To ask Her Majesty's Government further to the Written Answers by Baroness Crawley on 29 June (WA 3–5) and 1 July (WA 46–7) that the Charity Commission's decision to take action in a particular case depends upon the issues involved, the risks to the charity and whether its intervention is necessary and proportionate, how the commission defines or otherwise describes what is meant by “necessary” and “proportionate”. [HL4826]

The information requested falls within the responsibility of the Charity Commission. I have asked the commission to reply.

Letter from Andrew Hind, Chief Executive of the Charity Commission, to Lord Morris of Manchester, dated 7 July 2009.

As the Chief Executive of the Charity Commission, I have been asked to respond to your Written Parliamentary Questions.

Parliamentary Question (HL4825)

From our experience, the deliberate abuse of voting procedures and rights in charity elections is rare. More often, disputes relating to the holding of trustee elections are caused by a lack of attention to governance arrangements. This may be because procedures have not been followed or because the governance arrangements are complex to manage.

In this situation, the various parties should work together to seek a solution for the future. The outcome might include the adoption of new governance arrangements and ensuring that future elections are fair and transparent, perhaps by the appointment of an independent election supervisor.

If an “opposing group” remained unhappy with the situation, it could consider what other options were available to it. This would depend upon:

the constitutional framework of the charity; for instance, is it a membership charity?

the provisions in the charity's governing document; is there a disputes clause or other relevant provision?

its own position in relation to the charity; are the members of the opposing group also members of the charity or do they have some other constitutional role?

As mentioned in my answer to a previous question, mediation can be a quick and cost effective way to resolve a dispute. This includes allegations of election abuse or other irregularities.

Parliamentary Question (HL4826)

The answers to the previous Questions were given in the context of a dispute or serious disagreement in a charity. The commission will become involved with a charity in these circumstances only where it has a clear role. This will usually be only:

if there are no validly appointed trustees; and

all other methods of resolving the dispute have failed.

If there were substantial concerns about the validity of trustee appointments, we would expect those running the charity to put the situation right. If this was not possible then it might be necessary for the commission to become involved. In certain circumstances we can, for example, use our powers to appoint new trustees.

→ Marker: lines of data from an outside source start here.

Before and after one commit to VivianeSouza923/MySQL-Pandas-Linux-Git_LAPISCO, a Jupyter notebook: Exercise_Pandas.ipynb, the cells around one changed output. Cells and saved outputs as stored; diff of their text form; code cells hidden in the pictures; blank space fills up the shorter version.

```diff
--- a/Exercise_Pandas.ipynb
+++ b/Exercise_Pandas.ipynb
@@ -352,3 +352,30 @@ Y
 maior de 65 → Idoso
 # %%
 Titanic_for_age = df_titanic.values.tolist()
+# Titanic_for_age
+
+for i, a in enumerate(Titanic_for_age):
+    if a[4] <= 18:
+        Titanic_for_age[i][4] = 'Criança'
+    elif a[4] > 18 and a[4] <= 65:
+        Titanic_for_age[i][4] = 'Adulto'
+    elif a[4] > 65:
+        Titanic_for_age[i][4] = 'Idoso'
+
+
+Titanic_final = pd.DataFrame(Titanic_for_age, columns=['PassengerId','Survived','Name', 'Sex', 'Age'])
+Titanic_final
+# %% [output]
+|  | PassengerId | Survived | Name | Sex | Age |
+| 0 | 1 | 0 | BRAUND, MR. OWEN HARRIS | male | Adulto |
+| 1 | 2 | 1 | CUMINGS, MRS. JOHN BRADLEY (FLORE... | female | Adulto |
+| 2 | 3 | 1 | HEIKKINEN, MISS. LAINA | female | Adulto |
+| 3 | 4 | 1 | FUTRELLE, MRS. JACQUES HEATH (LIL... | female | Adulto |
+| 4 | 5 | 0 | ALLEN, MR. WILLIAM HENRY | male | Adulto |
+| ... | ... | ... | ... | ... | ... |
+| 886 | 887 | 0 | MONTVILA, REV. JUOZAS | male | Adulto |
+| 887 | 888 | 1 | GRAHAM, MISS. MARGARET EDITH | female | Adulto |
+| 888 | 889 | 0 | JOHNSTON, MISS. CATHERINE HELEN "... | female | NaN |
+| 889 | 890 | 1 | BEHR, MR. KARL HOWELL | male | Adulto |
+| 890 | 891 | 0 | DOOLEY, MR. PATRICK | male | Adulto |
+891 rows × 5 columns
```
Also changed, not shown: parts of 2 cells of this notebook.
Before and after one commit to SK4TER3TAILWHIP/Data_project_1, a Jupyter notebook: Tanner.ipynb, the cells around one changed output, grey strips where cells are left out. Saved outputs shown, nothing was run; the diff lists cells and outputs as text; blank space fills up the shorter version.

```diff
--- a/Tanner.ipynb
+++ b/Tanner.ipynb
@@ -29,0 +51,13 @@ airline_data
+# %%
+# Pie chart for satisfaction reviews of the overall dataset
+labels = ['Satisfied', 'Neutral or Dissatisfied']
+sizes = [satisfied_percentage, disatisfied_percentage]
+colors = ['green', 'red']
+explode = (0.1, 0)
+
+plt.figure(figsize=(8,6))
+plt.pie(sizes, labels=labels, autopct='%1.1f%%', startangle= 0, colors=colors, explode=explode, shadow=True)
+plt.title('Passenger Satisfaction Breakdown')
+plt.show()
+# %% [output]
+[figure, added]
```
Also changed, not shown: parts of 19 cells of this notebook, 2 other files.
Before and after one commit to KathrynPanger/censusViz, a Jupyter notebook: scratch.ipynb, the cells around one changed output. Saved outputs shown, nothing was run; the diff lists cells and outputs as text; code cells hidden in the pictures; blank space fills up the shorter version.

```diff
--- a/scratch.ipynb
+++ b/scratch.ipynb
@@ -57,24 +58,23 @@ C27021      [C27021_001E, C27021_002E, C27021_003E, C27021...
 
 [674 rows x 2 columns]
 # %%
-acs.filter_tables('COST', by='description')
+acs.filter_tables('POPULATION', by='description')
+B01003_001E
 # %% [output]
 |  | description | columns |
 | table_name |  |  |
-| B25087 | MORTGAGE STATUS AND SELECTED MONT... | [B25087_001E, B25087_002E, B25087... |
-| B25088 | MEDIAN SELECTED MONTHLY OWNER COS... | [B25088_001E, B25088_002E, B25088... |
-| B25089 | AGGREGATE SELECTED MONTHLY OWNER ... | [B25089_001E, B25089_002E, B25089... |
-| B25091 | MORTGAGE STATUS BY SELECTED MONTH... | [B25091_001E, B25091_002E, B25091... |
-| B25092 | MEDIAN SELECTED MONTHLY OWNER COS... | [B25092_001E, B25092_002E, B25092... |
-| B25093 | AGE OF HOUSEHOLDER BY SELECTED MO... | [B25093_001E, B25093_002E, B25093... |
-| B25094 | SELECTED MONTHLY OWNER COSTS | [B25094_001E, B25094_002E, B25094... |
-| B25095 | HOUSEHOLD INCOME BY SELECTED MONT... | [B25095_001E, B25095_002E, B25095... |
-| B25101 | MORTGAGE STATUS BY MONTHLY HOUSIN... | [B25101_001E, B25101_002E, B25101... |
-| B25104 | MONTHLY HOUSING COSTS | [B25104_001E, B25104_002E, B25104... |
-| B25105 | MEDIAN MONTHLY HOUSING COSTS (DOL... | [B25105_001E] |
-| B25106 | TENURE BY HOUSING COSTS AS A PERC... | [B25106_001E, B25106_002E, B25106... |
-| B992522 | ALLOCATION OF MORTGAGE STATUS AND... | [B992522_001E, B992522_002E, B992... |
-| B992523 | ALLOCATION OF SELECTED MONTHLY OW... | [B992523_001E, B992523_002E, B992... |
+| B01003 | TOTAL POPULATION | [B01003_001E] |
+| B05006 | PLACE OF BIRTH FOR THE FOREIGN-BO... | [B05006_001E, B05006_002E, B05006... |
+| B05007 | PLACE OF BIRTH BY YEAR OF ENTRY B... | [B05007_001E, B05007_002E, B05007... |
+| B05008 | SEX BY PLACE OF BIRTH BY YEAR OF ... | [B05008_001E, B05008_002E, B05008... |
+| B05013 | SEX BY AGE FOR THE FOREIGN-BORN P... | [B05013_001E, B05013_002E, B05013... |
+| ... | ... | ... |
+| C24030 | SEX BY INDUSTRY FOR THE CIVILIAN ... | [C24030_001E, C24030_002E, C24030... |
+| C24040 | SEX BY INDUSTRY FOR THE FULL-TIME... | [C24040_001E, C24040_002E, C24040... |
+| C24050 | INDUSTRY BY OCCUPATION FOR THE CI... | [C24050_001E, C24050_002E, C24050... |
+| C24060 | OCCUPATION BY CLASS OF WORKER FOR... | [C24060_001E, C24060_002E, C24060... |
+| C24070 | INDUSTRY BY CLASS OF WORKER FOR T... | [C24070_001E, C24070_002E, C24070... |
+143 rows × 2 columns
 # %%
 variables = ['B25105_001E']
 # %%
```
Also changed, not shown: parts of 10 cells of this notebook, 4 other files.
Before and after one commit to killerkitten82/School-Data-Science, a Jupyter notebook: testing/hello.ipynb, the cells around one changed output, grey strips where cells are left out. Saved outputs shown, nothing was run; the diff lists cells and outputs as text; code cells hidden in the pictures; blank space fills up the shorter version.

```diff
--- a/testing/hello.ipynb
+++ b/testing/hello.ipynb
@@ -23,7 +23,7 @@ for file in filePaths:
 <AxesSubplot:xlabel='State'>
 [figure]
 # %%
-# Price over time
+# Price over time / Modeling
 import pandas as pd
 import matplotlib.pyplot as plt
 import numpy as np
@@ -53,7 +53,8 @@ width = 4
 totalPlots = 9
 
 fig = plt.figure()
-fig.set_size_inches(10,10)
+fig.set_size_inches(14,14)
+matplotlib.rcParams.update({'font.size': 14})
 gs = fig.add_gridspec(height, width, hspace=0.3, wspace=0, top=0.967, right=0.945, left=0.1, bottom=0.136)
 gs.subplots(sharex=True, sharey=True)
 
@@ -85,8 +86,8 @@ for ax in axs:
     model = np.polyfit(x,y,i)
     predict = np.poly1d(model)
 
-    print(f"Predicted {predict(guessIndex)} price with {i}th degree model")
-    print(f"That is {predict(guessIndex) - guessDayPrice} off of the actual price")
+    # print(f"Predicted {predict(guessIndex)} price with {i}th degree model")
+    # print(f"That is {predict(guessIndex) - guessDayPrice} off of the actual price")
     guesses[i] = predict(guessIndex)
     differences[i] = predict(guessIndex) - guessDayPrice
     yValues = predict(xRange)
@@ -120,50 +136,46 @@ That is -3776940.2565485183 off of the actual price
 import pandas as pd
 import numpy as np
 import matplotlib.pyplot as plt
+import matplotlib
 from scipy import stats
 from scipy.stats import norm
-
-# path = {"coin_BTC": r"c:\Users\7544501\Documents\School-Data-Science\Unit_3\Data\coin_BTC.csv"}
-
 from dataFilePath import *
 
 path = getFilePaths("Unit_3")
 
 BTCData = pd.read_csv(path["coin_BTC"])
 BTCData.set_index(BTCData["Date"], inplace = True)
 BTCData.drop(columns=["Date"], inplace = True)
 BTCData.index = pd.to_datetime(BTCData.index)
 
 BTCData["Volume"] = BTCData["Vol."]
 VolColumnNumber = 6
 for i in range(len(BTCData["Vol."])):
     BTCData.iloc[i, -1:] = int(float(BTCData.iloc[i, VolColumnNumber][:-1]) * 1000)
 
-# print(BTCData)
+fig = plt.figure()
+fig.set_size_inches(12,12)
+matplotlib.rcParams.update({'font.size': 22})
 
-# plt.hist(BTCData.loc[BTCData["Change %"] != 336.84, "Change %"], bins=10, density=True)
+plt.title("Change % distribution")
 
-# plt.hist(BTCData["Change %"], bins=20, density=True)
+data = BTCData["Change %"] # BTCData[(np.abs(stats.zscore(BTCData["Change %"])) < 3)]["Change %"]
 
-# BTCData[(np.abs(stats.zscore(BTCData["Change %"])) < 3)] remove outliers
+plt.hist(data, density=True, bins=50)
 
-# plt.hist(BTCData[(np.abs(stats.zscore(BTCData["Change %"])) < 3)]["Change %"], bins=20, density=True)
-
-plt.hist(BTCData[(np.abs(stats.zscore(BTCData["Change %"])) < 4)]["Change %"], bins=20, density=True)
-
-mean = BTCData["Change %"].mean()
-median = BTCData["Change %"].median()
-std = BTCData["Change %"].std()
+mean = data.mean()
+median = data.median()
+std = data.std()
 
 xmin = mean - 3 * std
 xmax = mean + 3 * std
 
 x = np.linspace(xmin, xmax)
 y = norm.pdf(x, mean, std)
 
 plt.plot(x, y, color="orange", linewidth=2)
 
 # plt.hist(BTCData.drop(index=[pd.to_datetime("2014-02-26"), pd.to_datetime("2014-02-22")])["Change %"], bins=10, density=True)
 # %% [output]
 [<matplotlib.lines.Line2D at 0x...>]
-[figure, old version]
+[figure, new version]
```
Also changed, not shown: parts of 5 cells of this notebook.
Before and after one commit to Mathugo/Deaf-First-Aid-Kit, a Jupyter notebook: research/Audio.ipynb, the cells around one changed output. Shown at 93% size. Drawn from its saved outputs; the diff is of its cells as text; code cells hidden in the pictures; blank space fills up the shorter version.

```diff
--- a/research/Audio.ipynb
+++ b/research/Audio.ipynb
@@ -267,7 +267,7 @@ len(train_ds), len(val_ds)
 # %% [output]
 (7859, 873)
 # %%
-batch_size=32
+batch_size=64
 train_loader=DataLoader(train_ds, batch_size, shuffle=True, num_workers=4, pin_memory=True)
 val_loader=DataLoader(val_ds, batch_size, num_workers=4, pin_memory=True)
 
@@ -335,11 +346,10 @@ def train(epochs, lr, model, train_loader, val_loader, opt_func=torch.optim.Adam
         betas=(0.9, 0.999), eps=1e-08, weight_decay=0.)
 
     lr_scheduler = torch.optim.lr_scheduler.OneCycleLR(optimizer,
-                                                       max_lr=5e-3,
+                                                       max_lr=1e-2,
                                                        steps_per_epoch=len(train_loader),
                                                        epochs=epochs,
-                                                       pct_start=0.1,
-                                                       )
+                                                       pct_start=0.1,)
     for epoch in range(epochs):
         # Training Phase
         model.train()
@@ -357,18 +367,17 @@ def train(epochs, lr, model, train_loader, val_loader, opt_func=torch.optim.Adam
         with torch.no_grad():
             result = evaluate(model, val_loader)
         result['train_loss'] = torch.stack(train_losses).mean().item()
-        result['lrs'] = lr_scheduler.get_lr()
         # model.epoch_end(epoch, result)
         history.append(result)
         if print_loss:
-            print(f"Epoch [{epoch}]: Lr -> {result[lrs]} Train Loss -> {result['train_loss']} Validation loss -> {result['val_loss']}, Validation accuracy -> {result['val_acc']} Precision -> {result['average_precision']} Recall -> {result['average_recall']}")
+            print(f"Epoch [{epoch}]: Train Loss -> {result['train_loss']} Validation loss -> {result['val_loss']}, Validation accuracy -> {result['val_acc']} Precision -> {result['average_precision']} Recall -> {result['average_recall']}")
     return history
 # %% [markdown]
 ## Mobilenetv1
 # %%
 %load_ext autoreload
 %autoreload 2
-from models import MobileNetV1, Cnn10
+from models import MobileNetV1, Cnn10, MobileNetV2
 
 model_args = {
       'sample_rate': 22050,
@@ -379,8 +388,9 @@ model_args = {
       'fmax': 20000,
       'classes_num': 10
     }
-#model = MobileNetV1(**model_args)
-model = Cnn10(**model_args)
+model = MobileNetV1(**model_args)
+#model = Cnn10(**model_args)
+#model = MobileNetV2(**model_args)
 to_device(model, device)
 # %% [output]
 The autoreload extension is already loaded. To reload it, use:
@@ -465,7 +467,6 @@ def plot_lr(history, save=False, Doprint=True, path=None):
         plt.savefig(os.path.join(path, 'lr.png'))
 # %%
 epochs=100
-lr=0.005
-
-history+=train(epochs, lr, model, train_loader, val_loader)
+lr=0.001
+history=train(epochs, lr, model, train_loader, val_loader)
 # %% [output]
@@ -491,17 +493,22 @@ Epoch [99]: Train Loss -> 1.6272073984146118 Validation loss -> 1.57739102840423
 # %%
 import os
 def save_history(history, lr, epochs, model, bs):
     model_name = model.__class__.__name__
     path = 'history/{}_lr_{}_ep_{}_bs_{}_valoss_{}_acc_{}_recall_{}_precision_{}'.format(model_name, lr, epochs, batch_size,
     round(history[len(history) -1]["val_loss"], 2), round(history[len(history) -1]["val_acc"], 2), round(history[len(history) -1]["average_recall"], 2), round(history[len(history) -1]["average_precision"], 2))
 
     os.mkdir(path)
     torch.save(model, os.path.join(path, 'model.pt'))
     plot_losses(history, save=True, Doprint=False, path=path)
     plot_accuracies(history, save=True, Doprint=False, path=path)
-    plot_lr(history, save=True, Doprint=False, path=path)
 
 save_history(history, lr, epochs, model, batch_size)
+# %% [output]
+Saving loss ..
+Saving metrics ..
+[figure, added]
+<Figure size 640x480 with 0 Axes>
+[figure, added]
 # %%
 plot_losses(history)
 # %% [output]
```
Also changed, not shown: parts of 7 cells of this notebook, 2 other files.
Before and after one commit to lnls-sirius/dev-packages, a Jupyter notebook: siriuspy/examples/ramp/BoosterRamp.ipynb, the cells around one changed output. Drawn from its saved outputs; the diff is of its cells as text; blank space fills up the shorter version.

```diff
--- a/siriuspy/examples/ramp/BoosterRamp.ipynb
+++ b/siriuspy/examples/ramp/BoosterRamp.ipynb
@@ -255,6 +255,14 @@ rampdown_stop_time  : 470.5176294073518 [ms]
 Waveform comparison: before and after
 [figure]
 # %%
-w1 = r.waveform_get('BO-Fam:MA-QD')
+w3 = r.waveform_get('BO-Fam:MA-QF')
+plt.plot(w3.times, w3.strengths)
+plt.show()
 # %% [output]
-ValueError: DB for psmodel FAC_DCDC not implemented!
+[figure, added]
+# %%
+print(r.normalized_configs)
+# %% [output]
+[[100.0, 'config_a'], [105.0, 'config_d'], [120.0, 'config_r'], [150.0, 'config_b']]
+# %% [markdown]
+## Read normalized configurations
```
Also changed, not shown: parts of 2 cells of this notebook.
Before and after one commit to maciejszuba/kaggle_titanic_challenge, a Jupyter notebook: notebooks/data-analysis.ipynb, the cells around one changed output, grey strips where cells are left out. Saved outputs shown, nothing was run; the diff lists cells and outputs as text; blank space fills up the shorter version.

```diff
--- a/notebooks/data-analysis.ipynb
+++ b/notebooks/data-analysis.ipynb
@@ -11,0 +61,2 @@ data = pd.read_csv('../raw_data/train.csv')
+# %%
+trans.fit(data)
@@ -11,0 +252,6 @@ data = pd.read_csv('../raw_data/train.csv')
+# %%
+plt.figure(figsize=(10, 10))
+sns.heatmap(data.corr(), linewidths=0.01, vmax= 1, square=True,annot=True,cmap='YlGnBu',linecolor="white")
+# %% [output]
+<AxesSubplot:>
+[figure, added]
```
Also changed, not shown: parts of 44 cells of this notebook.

Taking into account the principles of good regulation, we ensure that we are proportionate in all that we do. This means that we focus our priorities and resources where we believe our intervention as regulator can make most difference to charities and the people who benefit from them. In the context of a charity dispute, we would consider the following factors in assessing whether it was appropriate and proportionate to take action:

the particular circumstances;

the seriousness and scale of the problem;

the level of risk to the charity (activities, beneficiaries, property or reputation):

available evidence; and

likelihood of a successful outcome.

We might conclude that we could use commission resources elsewhere to greater effect in the public interest, and that we should not take regulatory action.

Our experience is that this type of situation is best solved by those involved in the dispute, using mediation if necessary. A solution imposed from outside, be it by the commission or another stakeholder, may not have the same chance of long term success.

I hope this clarifies the position.